| TRY IT |
What lines in the records below mention "models"? List them all.

| RECORDS PROVIDED |
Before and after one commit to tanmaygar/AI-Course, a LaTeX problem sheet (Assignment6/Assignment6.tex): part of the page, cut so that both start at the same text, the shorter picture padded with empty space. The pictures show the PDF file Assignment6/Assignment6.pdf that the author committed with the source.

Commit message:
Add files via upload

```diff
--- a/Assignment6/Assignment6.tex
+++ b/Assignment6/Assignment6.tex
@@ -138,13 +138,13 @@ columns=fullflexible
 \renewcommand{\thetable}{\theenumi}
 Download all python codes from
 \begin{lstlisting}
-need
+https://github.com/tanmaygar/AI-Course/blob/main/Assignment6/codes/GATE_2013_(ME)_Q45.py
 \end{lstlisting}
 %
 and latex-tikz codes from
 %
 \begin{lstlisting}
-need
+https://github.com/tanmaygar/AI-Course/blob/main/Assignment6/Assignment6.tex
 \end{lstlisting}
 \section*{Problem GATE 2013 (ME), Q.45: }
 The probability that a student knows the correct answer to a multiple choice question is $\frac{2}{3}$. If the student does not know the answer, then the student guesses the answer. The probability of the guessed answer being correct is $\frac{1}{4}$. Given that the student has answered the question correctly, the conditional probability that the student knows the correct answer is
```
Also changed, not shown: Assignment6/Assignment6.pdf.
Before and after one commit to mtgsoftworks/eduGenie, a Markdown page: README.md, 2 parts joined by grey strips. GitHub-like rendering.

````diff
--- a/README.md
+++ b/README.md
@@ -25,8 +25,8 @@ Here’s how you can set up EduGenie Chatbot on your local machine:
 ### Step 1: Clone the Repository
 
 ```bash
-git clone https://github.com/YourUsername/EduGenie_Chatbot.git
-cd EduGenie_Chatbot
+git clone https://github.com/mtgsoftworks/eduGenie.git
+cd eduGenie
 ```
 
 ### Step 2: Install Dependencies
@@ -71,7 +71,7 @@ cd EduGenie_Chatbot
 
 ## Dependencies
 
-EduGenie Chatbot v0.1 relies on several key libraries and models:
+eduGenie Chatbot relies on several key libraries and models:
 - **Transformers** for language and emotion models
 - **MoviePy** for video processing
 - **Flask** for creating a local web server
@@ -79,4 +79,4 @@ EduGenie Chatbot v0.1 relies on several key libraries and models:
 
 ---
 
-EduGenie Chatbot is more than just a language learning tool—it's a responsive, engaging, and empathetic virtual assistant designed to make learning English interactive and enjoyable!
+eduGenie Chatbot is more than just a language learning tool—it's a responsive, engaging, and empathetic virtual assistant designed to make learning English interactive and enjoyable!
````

| WRITTEN SOLUTION |
-EduGenie Chatbot v0.1 relies on several key libraries and models:
+eduGenie Chatbot relies on several key libraries and models:
 - **Transformers** for language and emotion models
@@ -79,4 +79,4 @@ EduGenie Chatbot v0.1 relies on several key libraries and models:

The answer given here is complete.